Of Popcorn and Paragraphs

Right now, I'm a little over halfway through my super-fast summer film class. Personally, I would prefer a slower-paced class spread out over the 10-week summer session that met in person and used a textbook, but we work with what we have.

I am often asked, "Film class? You mean, like movies? And you can get (pause to sneer) college credit for that?" The snark is thick.

Sigh. It's hard to be civil sometimes.

Yes, college credit. Yes, you watch movies. And you also write about them, Jack! By that, I don't mean the fanboy screeds that occasionally drive actors off Twitter, nor am I satisfied with plot summaries from I expect - even in this turbo-paced class - students to pick up a few basics of actual criticism. In fact, it's closer to the truth to think of my Intro to Film class as a literature class, only using celluloid instead of paper. (OK, OK, everything's actually digitized these days, The point remains.)

Students learn how to write an actual compare/contrast essay - which is harder than many students think it is. All too often, on the first assignment (which isn't worth that many points for this very reason) students basically structure their essay as "This happened in Film A. This happened in Film B" and then end it, sincerely thinking that they've created a compare/contrast.

It both is and isn't their fault. Writing is hard to teach and harder still to grade and nigh impossible to grade fast, so it isn't a skill covered on most standardized tests and in this world of high-stakes testing that has about one-third of high schoolers on some form of anxiety, mood stabilizing, and/or depression medication, if it ain't tested, we don't have time to teach it. Let the colleges worry about that!

I don't blame the high schools, either. Everyone is trying to do the best they can, but the inmates are running the educational asylums right now.

I haven't tried this pairing yet, but one day . . . 
At any rate, I deal with a LOT of students who are quite bright, but don't trust their own thoughts and ideas. They've been taught for years how to take a standardized test, but essay writing befuddles them and asking them to stake out their own opinions and support them is practically a foreign language (something else we wait years too long to begin teaching, but I digress). Movies are a less intimidating "in" to formalized writing for many of these students and most of them pick up the knack very quickly once they begin to trust that their ideas aren't going to be shot down as "wrong."

They also are exposed to different genres of film that they may not have ever experienced.

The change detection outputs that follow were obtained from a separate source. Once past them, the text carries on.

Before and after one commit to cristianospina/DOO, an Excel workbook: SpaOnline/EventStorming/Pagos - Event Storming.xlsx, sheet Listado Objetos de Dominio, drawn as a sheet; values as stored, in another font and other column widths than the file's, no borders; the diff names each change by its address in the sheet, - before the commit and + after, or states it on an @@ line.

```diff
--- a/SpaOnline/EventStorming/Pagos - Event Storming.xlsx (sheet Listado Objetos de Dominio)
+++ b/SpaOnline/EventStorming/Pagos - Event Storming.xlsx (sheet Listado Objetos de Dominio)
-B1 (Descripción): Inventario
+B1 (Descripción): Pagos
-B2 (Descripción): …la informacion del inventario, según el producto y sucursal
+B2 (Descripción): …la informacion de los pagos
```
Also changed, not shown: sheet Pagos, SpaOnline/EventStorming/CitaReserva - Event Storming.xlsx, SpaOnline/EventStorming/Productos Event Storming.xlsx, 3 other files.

They learn about the Bechdel Test, they have a chance to prove to me that they can pass the Turing Test (see, these are the kinds of "tests" I prefer to standard "bubble sheet" thingamabobs), and they learn to search for criticism as opposed to quick reviews.

Yes, I think it's a valid class. You ought to take it one day.